[Web page edit records]
=== Begin Enclosure ===

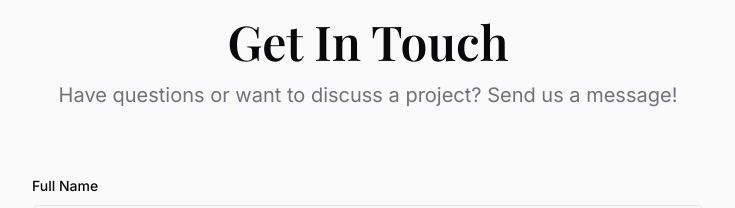
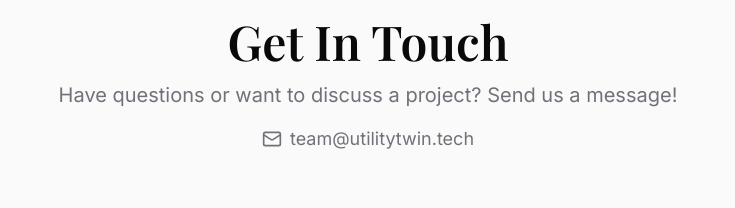
Before and after one commit to ReTwinAI/utilitytwin, a Next.js app: page / in a window 1280 px wide. Shown: the part 5940-6148 px from the top of the page, without its empty margins (272-1007 px from the left). Built offline with nearby package versions, Linux system fonts and the light colour scheme; no server answers; a web font is replaced by a local one.

Commit message:
Added email

```diff
--- a/src/components/landing/contact-us-section.tsx
+++ b/src/components/landing/contact-us-section.tsx
@@ -17,7 +17,7 @@ import {
 import { Input } from "@/components/ui/input";
 import { Textarea } from "@/components/ui/textarea";
 import { useToast } from "@/hooks/use-toast";
-import { Send } from "lucide-react";
+import { Mail, Send } from "lucide-react";
 import { logAnalyticsEvent } from '@/components/layout/firebase-analytics';
 import { useScrollAnimation } from '@/hooks/use-scroll-animation';
 import { cn } from '@/lib/utils';
@@ -107,6 +107,12 @@ export function ContactUsSection() {
           <p className="text-lg md:text-xl text-muted-foreground max-w-2xl mx-auto">
             Have questions or want to discuss a project? Send us a message!
           </p>
+          <div className="mt-4 text-muted-foreground flex items-center justify-center gap-2">
+            <Mail className="h-5 w-5" />
+            <a href="mailto:team@utilitytwin.tech" className="text-lg hover:text-primary transition-colors">
+              team@utilitytwin.tech
+            </a>
+          </div>
         </div>
         <div className={cn(
           "max-w-2xl mx-auto transform transition-all duration-700 ease-in-out",
```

=== End Enclosure ===

EXERCISE OBJECTIVE: Every line of the records that includes the word "landing" should be gathered.

WORKED SOLUTION:
--- a/src/components/landing/contact-us-section.tsx
+++ b/src/components/landing/contact-us-section.tsx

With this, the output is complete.